Three of the five seating options presented at the July 7th meeting. (Click to enlarge)The team went on to explore seating options for the Auditorium. Several chair vendors had provided the team with six sample seats, each equipped with an optional fold-away writing tablet. It is Andrew's desire to outfit the Auditorium with these student-friendly seats because it allows for the optimization of the facility for Charis Bible College usage. The team did find that it had a preferred seat out of the choices presented, but Andrew did not make a final decision. Instead he chose to wait to examine several more samples at a future meeting.
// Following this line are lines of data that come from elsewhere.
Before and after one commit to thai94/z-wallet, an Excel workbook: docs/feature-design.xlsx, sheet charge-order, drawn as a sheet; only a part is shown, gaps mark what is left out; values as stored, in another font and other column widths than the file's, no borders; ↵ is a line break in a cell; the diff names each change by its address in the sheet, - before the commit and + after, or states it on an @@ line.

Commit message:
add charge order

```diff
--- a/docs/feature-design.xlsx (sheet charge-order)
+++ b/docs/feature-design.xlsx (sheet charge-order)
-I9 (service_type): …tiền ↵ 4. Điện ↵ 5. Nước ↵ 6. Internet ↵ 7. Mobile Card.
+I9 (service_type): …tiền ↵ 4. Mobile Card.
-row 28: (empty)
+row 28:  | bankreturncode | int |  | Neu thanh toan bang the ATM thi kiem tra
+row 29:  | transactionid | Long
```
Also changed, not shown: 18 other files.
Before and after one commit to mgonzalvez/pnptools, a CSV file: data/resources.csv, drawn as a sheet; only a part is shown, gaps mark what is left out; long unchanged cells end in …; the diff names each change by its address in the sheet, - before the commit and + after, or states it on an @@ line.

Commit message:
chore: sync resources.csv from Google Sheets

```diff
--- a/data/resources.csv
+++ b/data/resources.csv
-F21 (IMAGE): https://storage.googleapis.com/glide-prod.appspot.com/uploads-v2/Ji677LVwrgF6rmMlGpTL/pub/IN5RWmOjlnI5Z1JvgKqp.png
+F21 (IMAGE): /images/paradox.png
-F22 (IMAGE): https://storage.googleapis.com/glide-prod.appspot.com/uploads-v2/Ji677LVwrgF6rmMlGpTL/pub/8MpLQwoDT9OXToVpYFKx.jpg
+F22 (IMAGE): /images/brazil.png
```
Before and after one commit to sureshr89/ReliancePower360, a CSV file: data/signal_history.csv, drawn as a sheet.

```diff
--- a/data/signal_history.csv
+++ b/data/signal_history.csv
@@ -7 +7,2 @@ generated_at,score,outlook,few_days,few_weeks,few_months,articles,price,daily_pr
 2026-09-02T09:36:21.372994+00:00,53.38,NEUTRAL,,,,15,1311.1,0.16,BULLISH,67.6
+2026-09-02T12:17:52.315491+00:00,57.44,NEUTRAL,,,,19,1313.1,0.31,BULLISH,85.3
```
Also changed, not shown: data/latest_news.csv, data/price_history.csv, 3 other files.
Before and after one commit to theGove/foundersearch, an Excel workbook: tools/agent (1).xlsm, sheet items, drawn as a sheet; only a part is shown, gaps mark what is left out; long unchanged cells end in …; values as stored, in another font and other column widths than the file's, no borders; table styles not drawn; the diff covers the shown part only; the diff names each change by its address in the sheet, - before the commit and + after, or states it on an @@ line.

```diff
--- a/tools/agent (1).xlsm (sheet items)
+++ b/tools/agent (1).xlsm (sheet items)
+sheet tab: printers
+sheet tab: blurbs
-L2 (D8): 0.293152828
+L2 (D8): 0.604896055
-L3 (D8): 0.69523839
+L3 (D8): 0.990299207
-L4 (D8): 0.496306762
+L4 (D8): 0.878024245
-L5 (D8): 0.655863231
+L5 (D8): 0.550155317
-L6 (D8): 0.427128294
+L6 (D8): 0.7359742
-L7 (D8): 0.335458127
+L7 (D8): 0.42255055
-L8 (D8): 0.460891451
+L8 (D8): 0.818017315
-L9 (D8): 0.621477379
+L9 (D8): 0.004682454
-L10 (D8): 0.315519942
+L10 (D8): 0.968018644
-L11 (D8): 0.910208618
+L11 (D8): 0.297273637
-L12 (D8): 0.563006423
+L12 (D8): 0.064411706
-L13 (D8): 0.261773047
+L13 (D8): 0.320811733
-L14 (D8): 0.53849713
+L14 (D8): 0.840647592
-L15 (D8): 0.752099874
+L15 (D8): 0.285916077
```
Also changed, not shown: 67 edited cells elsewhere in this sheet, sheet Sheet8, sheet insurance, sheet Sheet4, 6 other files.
Blueprints of the newly proposed mechanical space. (Click to enlarge)Meeting conversation also included the discussion of the internal and mechanical aspects of The Sanctuary buildings. As the plans progress and specific engineers are brought in to the process, changes to initial designs are inevitable. With sound considerations a priority, careful attention has been given to placement and accommodations for Heating, Ventilation and Air Conditioning (HVAC) equipment. Several alterations have been made to the western side of the facility to accommodate the air conditioning units, the boiler room and the electrical room. Computer model view of the newly proposed mechanical spaces. (Click to enlarge)These changes present new challenges to Andrew's vision for the function and aesthetics of the area. Additional square footage was added to house some of the larger equipment such as the boilers, chillers and garbage receptacles. These additions forced the introduction of two new structures. During the conversation Andrew and AWM General Manager, David Hardesty, proposed the combination of the two new spaces into a single two-story structure. Andrew voiced concerns regarding the proposed location of the mechanical additions. He noted that the new foot print would not only disrupt the aesthetics of the western entry to the main building, but it would also eliminate a significant amount of previously designated parking area. While the entrance on the western side of the facility was never intended to be the building's main entrance, it is anticipated to see heavy use, thus Andrew's desire for the space to remain available. The architects agreed to redesign the space in question, incorporating a two-story design.

Andrew's next architectural meeting is scheduled for later in July after Andrew and Jamie return from ministering at the Gospel Truth Seminar in Minneapolis. Stay tuned for our next update on the progress of The Sanctuary.